(ATF) The European Union's much-touted investment deal with China is on ice due to plunging diplomatic relations that culminated in tit-for-tat sanctions, officials said on Tuesday.
Chinese and EU officials approved a major investment pact in December 2020, wrapping up seven years of painstaking negotiations thanks to a final push by Germany, in a surprise move that was hailed by analysts.
"Implemented measures likely would also benefit many sectors in the EU and some individual economies in the bloc," Moody's said in a recent statement.
The agreement requires China to open further to EU businesses in an array of sectors – such as automotive, chemicals, high-end manufacturing of machinery and equipment, finance, and biological sciences – and includes commitments on expanding market access, levelling playing fields and addressing sustainability and dispute resolution.
DEAL ON ICE
But deteriorating relations have put the deal on ice.
"We now in a sense have suspended... political outreach activities from the European Commission side," EU Executive Vice President Valdis Dombrovskis told Agence France-Presse.
"It's clear in the current situation with the EU sanctions in place against China and Chinese counter sanctions in place, including against members of European Parliament (that) the environment is not conducive for ratification of the agreement," Dombrovskis said.
Trying to ratify the deal "will depend really on how broader EU-China relations will evolve", he added.
The pact has been defended as a much needed opening to China's long-closed economy for European companies, but was sure to face a difficult ratification among the 27 member states as well as the European Parliament.
China would gain political and economic benefits, as the agreement would allow it to improve international cooperation with the EU, potentially promoting market transparency and fairness, and driving its long-term productivity growth.
"The positive effects could be larger if the agreement helps accelerate China’s domestic structural reforms," Moody's said.
Dombrovskis, a former Latvian prime minister, is in charge of spearheading that approval process in the EU, which has already met with pushback from key European Parliament members.

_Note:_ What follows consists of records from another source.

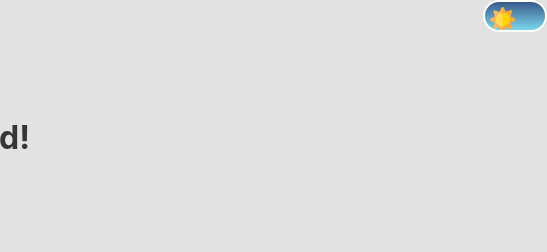
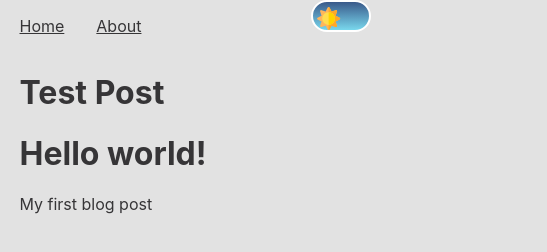
Before and after one commit to asungy/weblog, a Gatsby site: page /my-first-post in a window 390 px wide. Shown: the whole page, 547 px wide, since content can reach past the window. Built offline with nearby package versions, Linux system fonts and the light colour scheme; Gatsby itself is replaced by a stand-in of ours.

Commit message:
Make responsive view both PC and mobile compatible

```diff
--- a/src/components/NavigationBar.js
+++ b/src/components/NavigationBar.js
@@ -1,8 +1,13 @@
 import * as React from 'react';
 import { Link } from 'gatsby';
 
-const NavigationBar = () => {
+import ThemeButton from './ThemeButton';
+
+const NavigationBar = ({ theme, toggleTheme }) => {
   return (
+    <div style={{display: "flex"}}>
+
+      <div style={{width: "100%"}}>
         <nav>
           <ul className="nav-links">
             <li className="nav-link-item">
@@ -13,6 +18,13 @@ const NavigationBar = () => {
             </li>
           </ul>
         </nav>
+      </div>
+
+      <div style={{maxWidth: "60px"}}>
+        <ThemeButton theme={theme} toggleFunc={toggleTheme} />
+      </div>
+
+    </div>
   );
 };
 
--- a/src/components/Page.js
+++ b/src/components/Page.js
@@ -4,7 +4,6 @@ import React from 'react';
 import { ThemeProvider } from 'styled-components';
 // Custom components
 import NavigationBar from './NavigationBar';
-import ThemeButton from './ThemeButton';
 
 // Custom hooks
 import useDarkMode from '../hooks/useDarkMode';
@@ -21,15 +20,14 @@ const Page = ({ pageTitle, children }) => {
     <ThemeProvider theme={themeObj}>
       <title>{pageTitle}</title>
       <GlobalStyle />
-      <div style={{display: "flex", flexDirection: "row"}}>
+      <div style={{margin: "0 auto", maxWidth: "700px", width: "90%"}}>
 
-        <div style={{width: "40rem"}}>
-          <NavigationBar />
+        <div>
+          <NavigationBar theme={theme} toggleTheme={toggleTheme}/>
           <h1>{pageTitle}</h1>
           {children}
         </div>
 
-        <ThemeButton theme={theme} toggleFunc={toggleTheme} />
       </div>
     </ThemeProvider>
   );
--- a/src/components/templates/PostTemplate.js
+++ b/src/components/templates/PostTemplate.js
@@ -17,25 +17,18 @@ export const pageQuery = graphql`
   }
 `;
 
-const MyH1 = (props) => {
-  return (
-    <h1 style={{ color: "tomato" }} {...props} />
-  );
-};
-
 // Override default tags with custom components
+// For more information: https://www.gatsbyjs.com/plugins/gatsby-plugin-mdx/#components
 const customTags = {
 }
 
 const PostTemplate = ({ data }) => {
   return (
-    <div>
-      <Page pageTitle={data.mdx.frontmatter.title}>
+    <Page pageTitle={data.mdx.frontmatter.title}>
       <MDXProvider components={customTags}>
         <MDXRenderer frontmatter={data.mdx.frontmatter}>{data.mdx.body}</MDXRenderer>
       </MDXProvider>
-      </Page>
-    </div>
+    </Page>
   );
 };
 
--- a/src/pages/index.js
+++ b/src/pages/index.js
@@ -4,7 +4,7 @@ import Page from '../components/Page';
 const IndexPage = () => {
   return (
     <Page pageTitle="Home">
-      <p>Still developing this site. Nothing to show here.</p>
+      <p>Still developing this site. Nothing to show here.Still developing this site. Nothing to show here.Still developing this site. Nothing to show here.Still developing this site. Nothing to show here.Still developing this site. Nothing to show here.Still developing this site. Nothing to show here.Still developing this site. Nothing to show here.Still developing this site. Nothing to show here.</p>
     </Page>
   );
 };
--- a/src/themes/globalStyle.js
+++ b/src/themes/globalStyle.js
@@ -8,11 +8,8 @@ export const GlobalStyle = createGlobalStyle`
   }
 
   body {
-    align-items: center;
     background: ${({ theme }) => theme.body};
     color: ${({ theme }) => theme.text};
-    display: flex;
-    flex-direction: column;
     justify-content: top;
     margin: 0;
     padding: 0;
--- a/src/themes/themeButtonStyle.js
+++ b/src/themes/themeButtonStyle.js
@@ -14,7 +14,7 @@ export const ThemeButtonStyle = styled.button`
   position: relative;
 
   // Size of button
-  width: 4rem;
+  width: 100%;
   height: 2rem;
 
   svg {
```
Lines whose indentation alone changed are shown as unchanged.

The EU sanctioned four Chinese officials in March over suspected human rights violations in China's far western region of Xinjiang. China responded by imposing its own sanctions against leading European figures.
With reporting by Agence France-Presse